Meet the MD: James Gower of The Game Fair Limited

Meet the MD: James Gower of The Game Fair Limited

This July, The Game Fair, hailed as the country’s most important festival of the countryside, is set to inject more than £30m into the region’s economy when it returns to Ragley Hall. The event’s managing director James Gower joined the team last year and gives BQ an insight into his professional journey, and plans for the 2016 event.

Describe your role in no more than 100 words.

My overriding aim is to protect and build on the legacy of The Game Fair event - this underpins all I do as MD of such a prestigious, incredible event. Each day can be a mix of meetings with stakeholders, exhibitors, senior figures from the world of rural affairs and the countryside, politicians, government and professional advisers and business owners.

Supported by a fantastic team, I strive to harness and utilise their extensive expertise so that together we deliver a showcase for the countryside that is inclusive and accessible to all - from the die-hard countryside supporters and stakeholders, to businesses, and families.

What is it the company does?

The Game Fair Limited is responsible for staging the Game Fair, which is the authentic and unique festival of the countryside. This year the event is at Ragley Hall, where we anticipate 140,000 visitors and 800 exhibitors over its 3 days from 29th to 31st July, and is set to inject over £30million into the local economy.

The company is responsible for everything at the event, from its planning which began last year, to building partnerships with organisations dedicated to the rural industries and countryside.

Give us a brief timeline of your career so far – where did you start, how did you move on?

I have been in the events industry for 30 years in which time I have been fortunate to be involved in a huge number of the UK’s best loved events including the Ideal Home Exhibition and the International Boat Show.

My career has included being Marketing Director for dmg World Media and for the British Marine Federation where for seven years I was responsible for the London and Southampton Boat Shows. At EMAP I was portfolio director for a series of shows in the construction sector.

I launched Brand Events Asia based in Hong Kong which had Top Gear Live as its first launch event.
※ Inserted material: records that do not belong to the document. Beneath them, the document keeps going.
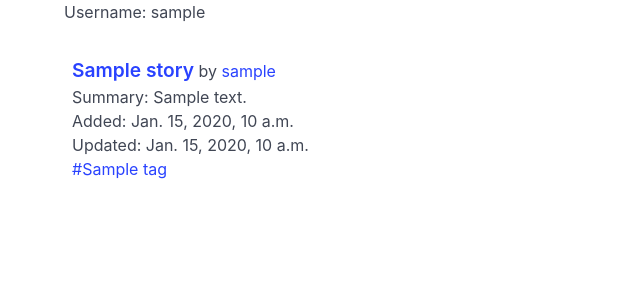
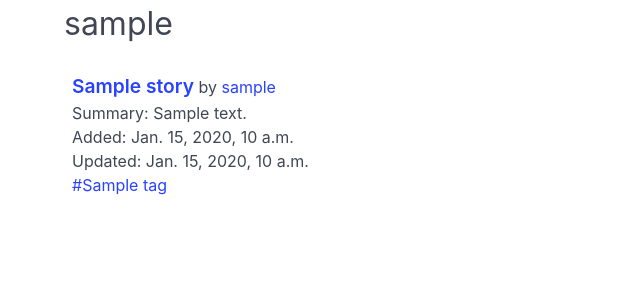
Before and after one commit to jruss06/ficition, a Django app: page /author/view/1 in a window 1280 px wide. Shown: the part 136-436 px from the top of the page, without its empty margins (0-640 px from the left). Run offline with Django 5.2, Linux system fonts and the light colour scheme; tables that the repository leaves empty hold one stand-in row (values such as "Sample post").

Commit message:
author view

```diff
--- a/author/templates/author/view.html
+++ b/author/templates/author/view.html
@@ -3,7 +3,7 @@
 {% block header %}Author{% endblock %}
 
 {% block content %}
-<div class="mb-4">Username: {{ user.username }}</div>
+<h3>{{ user.username }}</h3>
 
     {% for story in story_list %}
     <div class="story-item">
--- a/static/style.css
+++ b/static/style.css
@@ -1,4 +1,8 @@
 @import "https://cdn.jsdelivr.net/npm/bulma@1.0.2/css/bulma.min.css";
+
+h3 {
+  font-size: 2em;
+}
 
 .header {
   font-size: 4em;
@@ -23,6 +27,7 @@
 #logout-form {
   display: inline;
 }
+
 #logout-form button {
   background: none;
   border: none;
```
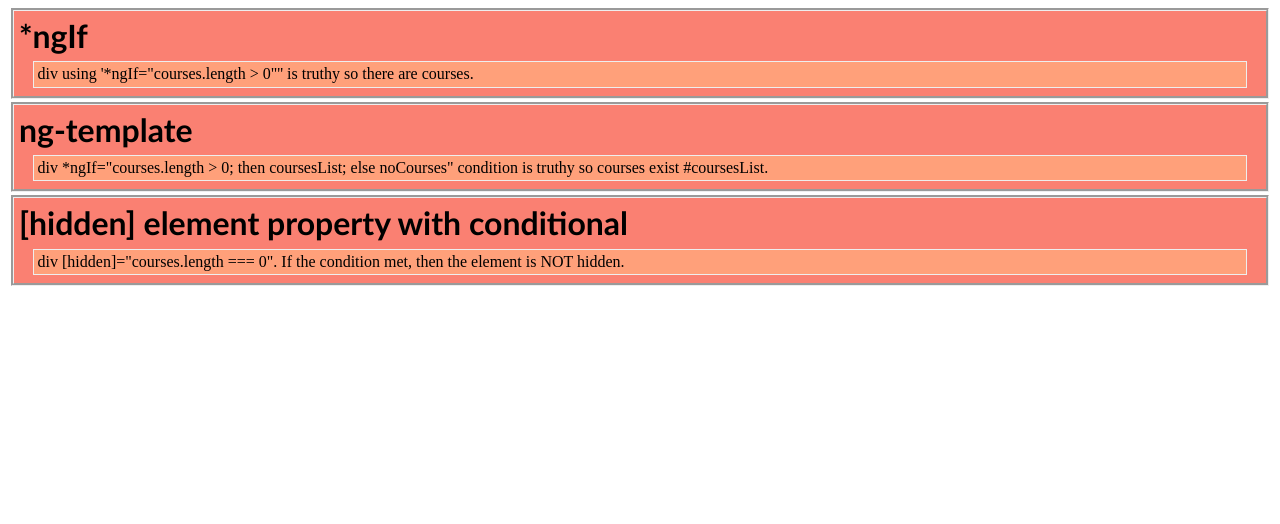
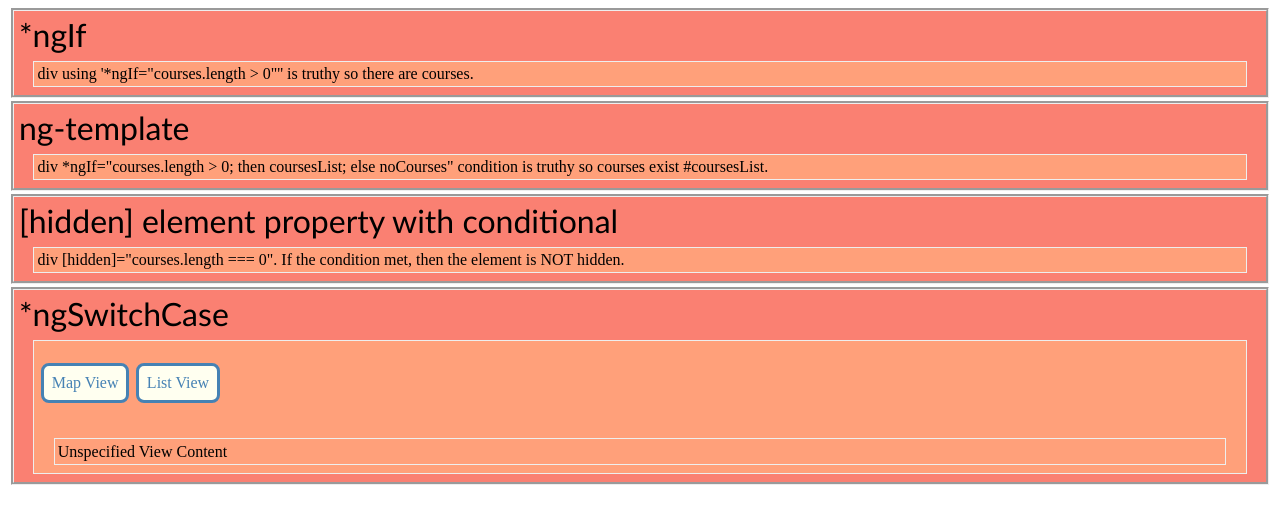
Before and after one commit to clgrogan/Directives-NG, an Angular app: page / in a window 1280 px wide. Shown: the top 524 px of the page. Built offline with nearby package versions, Linux system fonts and the light colour scheme.

Commit message:
ngSwitchCase

```diff
--- a/package.json
+++ b/package.json
@@ -19,6 +19,7 @@
     "@angular/platform-browser": "~9.0.1",
     "@angular/platform-browser-dynamic": "~9.0.1",
     "@angular/router": "~9.0.1",
+    "bootstrap": "^4.5.0",
     "rxjs": "~6.5.4",
     "tslib": "^1.10.0",
     "zone.js": "~0.10.2"
--- a/src/app/app.component.html
+++ b/src/app/app.component.html
@@ -1,3 +1,4 @@
 <main>
   <ng-if></ng-if>
+  <ng-switch-case></ng-switch-case>
 </main>
--- a/src/app/app.component.scss
+++ b/src/app/app.component.scss
@@ -1,3 +1,5 @@
+@import "~bootstrap/dist/css/bootstrap.css";
+
 .ng-section {
   background-color: salmon;
   border-style: groove;
@@ -18,3 +20,24 @@
   border-style: ridge;
   border-width: 0.1rem;
 }
+.pseudo-buttons {
+  list-style: none;
+  display: flex;
+  justify-content: left;
+  align-items: center;
+  padding: 1rem 0 1rem 0;
+}
+
+.pseudo-buttons li {
+  padding: 0.5rem;
+  margin: 0.2rem;
+  border-style: solid;
+  border-radius: 0.5rem;
+  background-color: ivory;
+  color: steelblue;
+}
+
+.active {
+  background-color: steelblue;
+  color: ivory;
+}
--- a/src/app/app.module.ts
+++ b/src/app/app.module.ts
@@ -3,11 +3,13 @@ import { NgModule } from '@angular/core';
 
 import { AppComponent } from './app.component';
 import { NgIfComponent } from './ng-if/ng-if.component';
+import { NgSwitchCaseComponent } from './ng-switch-case/ng-switch-case.component';
 
 @NgModule({
   declarations: [
     AppComponent,
-    NgIfComponent
+    NgIfComponent,
+    NgSwitchCaseComponent
   ],
   imports: [
     BrowserModule
--- /dev/null
+++ b/src/app/ng-switch-case/ng-switch-case.component.html
@@ -0,0 +1,18 @@
+<section class="ng-section">
+  <h2>*ngSwitchCase</h2>
+  <div class="code">
+    <ul class="pseudo-buttons">
+      <li [class.active]="viewMode === 'map'">
+        <a (click)="viewMode = 'map'">Map View</a>
+      </li>
+      <li [class.active]="viewMode === 'list'">
+        <a (click)="viewMode = 'list'">List View</a>
+      </li>
+    </ul>
+    <div class="code" [ngSwitch]="viewMode">
+      <div *ngSwitchCase="'map'">Map View Content</div>
+      <div *ngSwitchCase="'list'">List View Content</div>
+      <div *ngSwitchDefault>Unspecified View Content</div>
+    </div>
+  </div>
+</section>
--- /dev/null
+++ b/src/app/ng-switch-case/ng-switch-case.component.ts
@@ -0,0 +1,10 @@
+import { Component } from "@angular/core";
+
+@Component({
+  selector: "ng-switch-case",
+  templateUrl: "./ng-switch-case.component.html",
+  styleUrls: ["../app.component.scss", "./ng-switch-case.component.scss"],
+})
+export class NgSwitchCaseComponent {
+  viewMode = "fish";
+}
```
Also changed, not shown: src/app/ng-switch-case/ng-switch-case.component.scss (added), 2 other files (tests, documents, lock files or other folders).
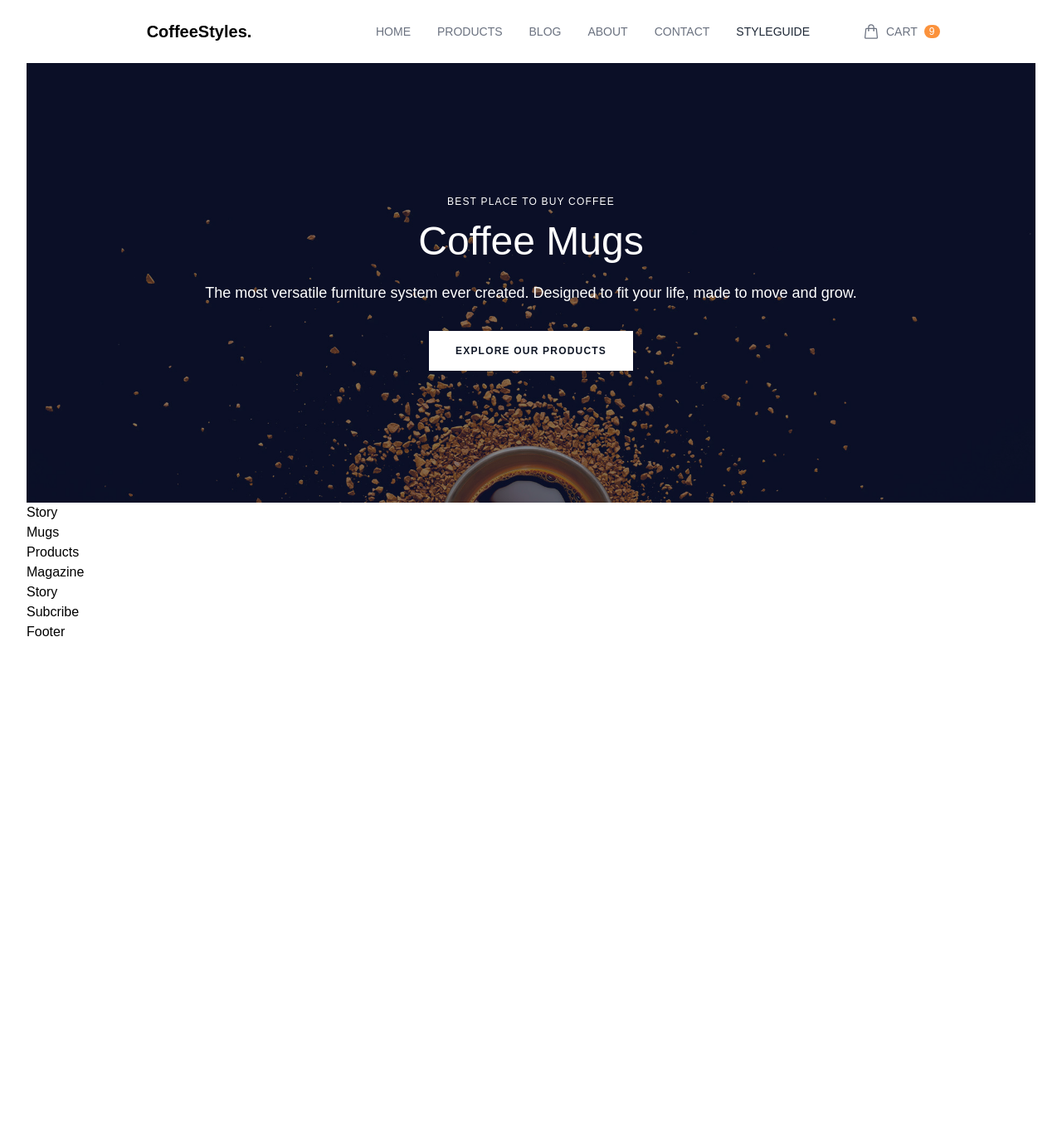
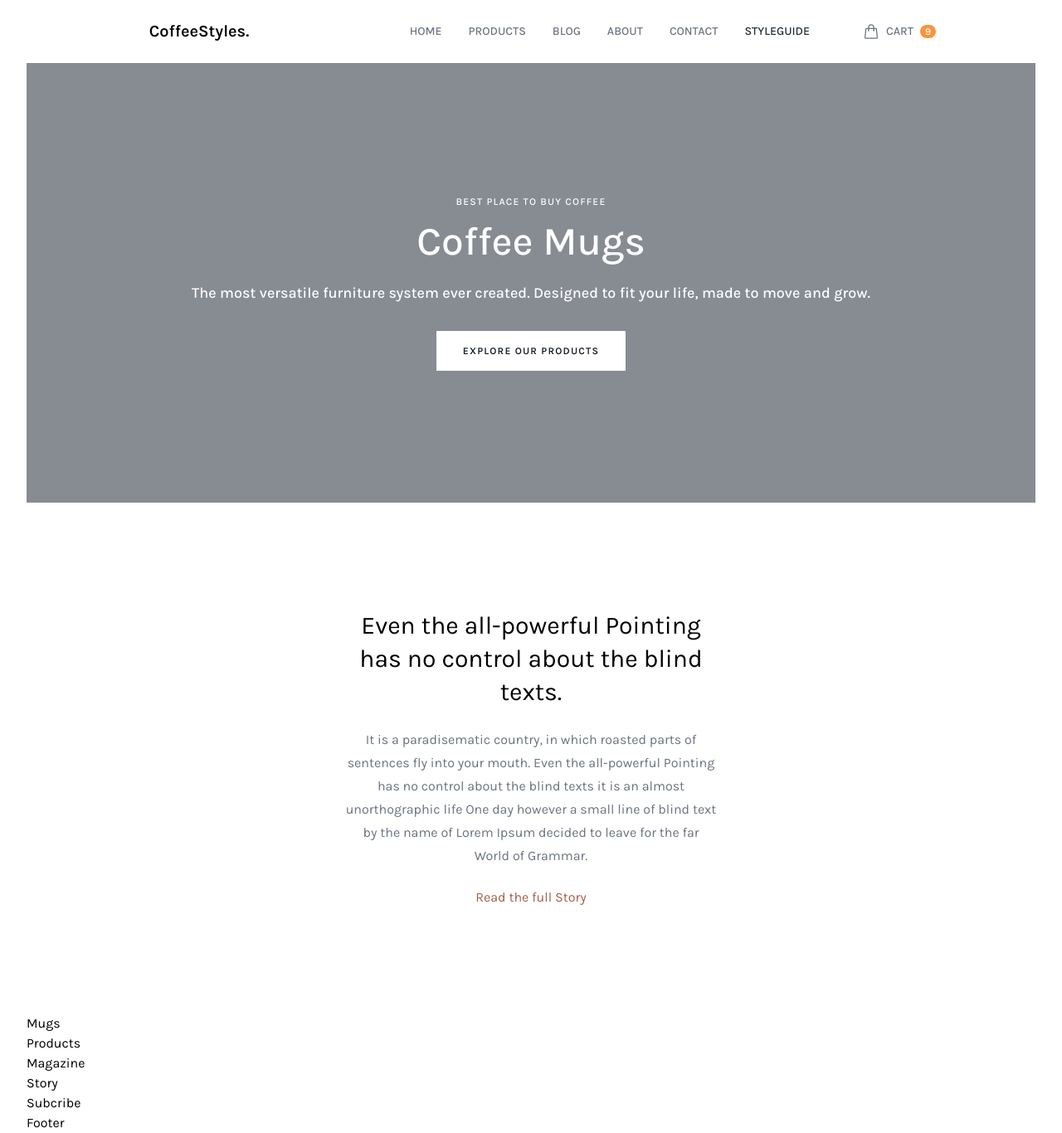
Before and after one commit to Kudoo39/coffee-page, a website: page public/index.html in a window 1280 px wide. Shown: the whole page at 83% size. Before the commit the page ends 800 px from the top, so only its background shows below. Drawn offline with nearby package versions, Linux system fonts and the light colour scheme; files that its build step writes are made by us from their sources.

Commit message:
finish simple story

```diff
--- a/public/index.html
+++ b/public/index.html
@@ -101,15 +101,35 @@
             </div>
           </div>
           <!----------STORY----------->
-          <div class="story">Story</div>
+          <div class="story">
+            <div class="w-full h-full flex justify-center items-center">
+              <div class="px-96 py-32 text-center">
+                <div class="text-3xl mb-6 font-normal leading-10">
+                  Even the all-powerful Pointing has no control about the blind texts.
+                </div>
+                <div class="text-gray-500 leading-7 mb-6">
+                  It is a paradisematic country, in which roasted parts of sentences fly into your mouth. Even the
+                  all-powerful Pointing has no control about the blind texts it is an almost unorthographic life One day
+                  however a small line of blind text by the name of Lorem Ipsum decided to leave for the far World of
+                  Grammar.
+                </div>
+                <div class="text-coffee-400"><a href="">Read the full Story</a></div>
+              </div>
+            </div>
+          </div>
+
           <!----------FEATURE----------->
           <div class="feature_mugs">Mugs</div>
+
           <!----------PRODUCTS----------->
           <div class="more_products">Products</div>
+
           <!----------MAGAZINE----------->
           <div class="magazine">Magazine</div>
+
           <!----------STORY----------->
           <div class="story">Story</div>
+
           <!----------SUBCRIBE----------->
           <div class="subcribe">Subcribe</div>
         </main>
--- a/src/input.css
+++ b/src/input.css
@@ -1,14 +1,14 @@
+@import url('https://fonts.googleapis.com/css2?family=Karla:ital,wght@0,200;0,300;0,400;0,500;0,600;0,700;0,800;1,200;1,300;1,400;1,500;1,600;1,700;1,800&family=Roboto:ital,wght@0,100;0,300;0,400;0,500;0,700;1,300;1,400;1,500;1,700&display=swap');
 @tailwind base;
 @tailwind components;
 @tailwind utilities;
-@import url('https://fonts.googleapis.com/css2?family=Karla:ital,wght@0,200;0,300;0,400;0,500;0,600;0,700;0,800;1,200;1,300;1,400;1,500;1,600;1,700;1,800&family=Roboto:ital,wght@0,300;0,400;0,500;0,700;1,300;1,400;1,500;1,700&display=swap');
 
 .top-menu-expand {
   @apply absolute top-10 z-50 w-full text-center bg-white animate-slideDown;
 }
 
 .top-menu-item {
-  @apply py-1 hover:text-gray-800 relative after:lg:absolute after:lg:bottom-0 after:lg:left-0 after:lg:bg-light-coffee after:lg:h-0.5 after:lg:w-0 hover:after:lg:w-full after:lg:transition-all after:lg:ease-in-out after:lg:duration-300;
+  @apply py-1 hover:text-gray-800 relative after:lg:absolute after:lg:bottom-0 after:lg:left-0 after:lg:bg-coffee-200 after:lg:h-0.5 after:lg:w-0 hover:after:lg:w-full after:lg:transition-all after:lg:ease-in-out after:lg:duration-300;
 }
 
 .top-menu-item-active {
--- a/tailwind.config.js
+++ b/tailwind.config.js
@@ -6,7 +6,10 @@ module.exports = {
         Karla: ['Karla', 'sans-serif']
       },
       colors: {
-        'light-coffee': '#c89f94'
+        coffee: {
+          200: '#c89f94',
+          400: '#a25f4b'
+        }
       },
       keyframes: {
         slideDown: {
```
I joined The Game Fair as its MD last year, after a year with The Wireless Broadband Alliance (WBA).

What do you believe makes a great leader?

Vision and good communication, internally and externally. I always keep in mind that it is more fun to say ‘yes’ than it is to say ‘no’, and a great leader will always find a way.

What has been your biggest challenge in your current position?

I joined The Game Fair at a time of change – for years it had been branded as a CLA event – but this year marks the beginning of a new and really exciting phase in its history as The Game Fair is now neutral. Some might see this as a challenge, but I actually see it as a great opportunity.

How do you alleviate the stress that comes with your job?

I thrive on the pressure of being in the events industry – events come with a deadline and a strict timeframe, which makes the structure and expectation measurable, and known. Stress for me is when I’m away from work and not able to get on with doing the job!

When you were little, what did you want to be when you grew up?

A vet. Arguably I am now therefore closer to this childhood dream than ever before, working on an event which celebrates everything about the countryside, including wildlife and birds.

Any pet hates in the workplace? What do you do about them?

Planning for, organising and staging a big event demands an efficient, well-oiled machine behind it, so anything that disrupts this finite operation is what frustrates me the most.

Where do you see the company in five years’ time?

My vision for The Game Fair in its new, refreshed and reinvigorated neutral position, is for it to flourish under my guidance starting this year, and growing more so each year thereafter. With the team, I feel like the custodian of the event’s brand and its legacy, and in the future I wish for it to be thriving, whilst continuing to be what it always has been – relevant, current, but yet more credible and useful to visitors and exhibitors than ever before.

What advice would you give to an aspiring business leader?

Be brave – try everything, and create things and opportunities. The world today has knowledge at its fingertips and this is free too. Ideas still have value, so make sure whatever you do adds value, and is delivered with passion, quality and belief.